Top of Data section

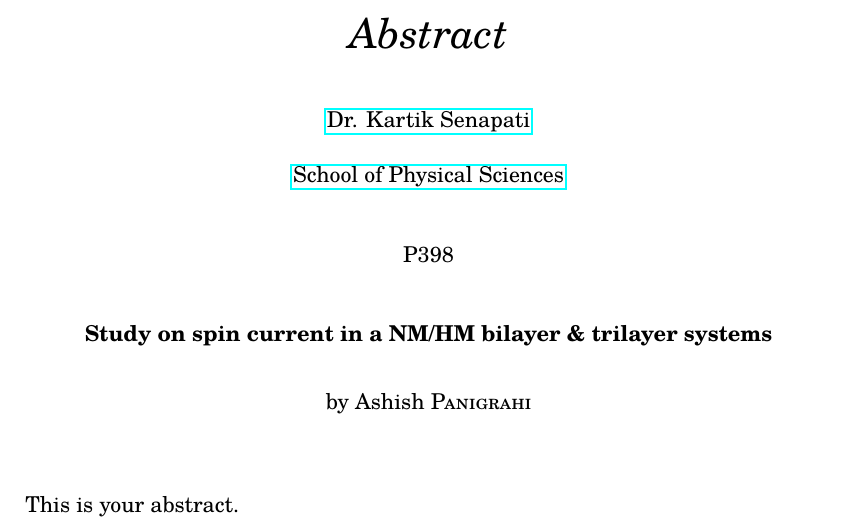
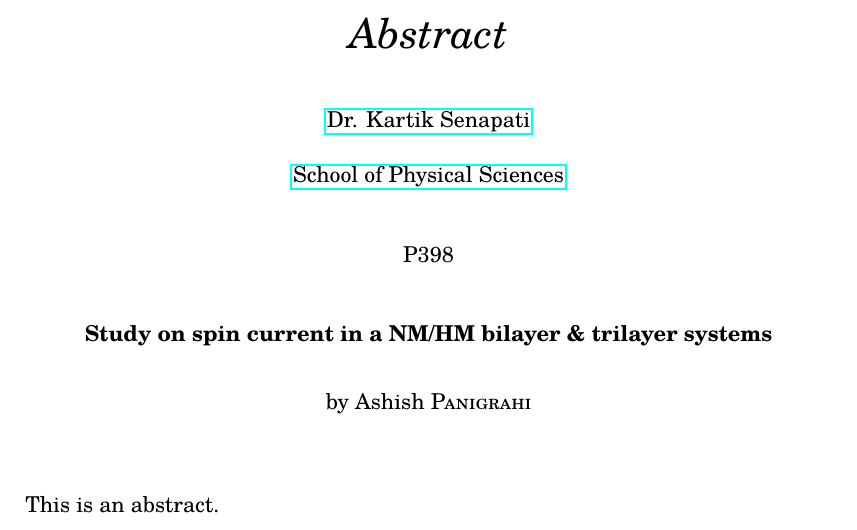
Before and after one commit to paniash/bscthesis, a LaTeX thesis (main.tex, which reads abstract.tex): part of page 3 of 40, cut so that both start at the same text. Compiled offline with pdfLaTeX.

Commit message:
updated file structure

```diff
--- /dev/null
+++ b/abstract.tex
@@ -0,0 +1,4 @@
+\begin{abstract}
+    \addchaptertocentry{\abstractname}
+    This is an abstract.
+\end{abstract}
--- a/main.tex
+++ b/main.tex
@@ -163,15 +161 @@ headsepline, % Uncomment to get a line under the header
 
-%\vspace*{0.2\textheight}
-
-%\noindent\enquote{\itshape Thanks to my solid academic training, today I can write hundreds of words on virtually any topic without possessing a shred of information, which is how I got a good job in journalism.}\bigbreak
-
-%\hfill Dave Barry
-
-%----------------------------------------------------------------------------------------
-%	ABSTRACT PAGE
-%----------------------------------------------------------------------------------------
-
-\begin{abstract}
-\addchaptertocentry{\abstractname} % Add the abstract to the table of contents
-This is your abstract.
-\end{abstract}
```
Also changed, not shown: acknowledgements.tex (added, +6 -0 lines), main.tex (19 more changed lines).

Bottom of Data section

What to work on — In the data above, each line holding "This" is to be found and copied.

Reply —
+    This is an abstract.
-This is your abstract.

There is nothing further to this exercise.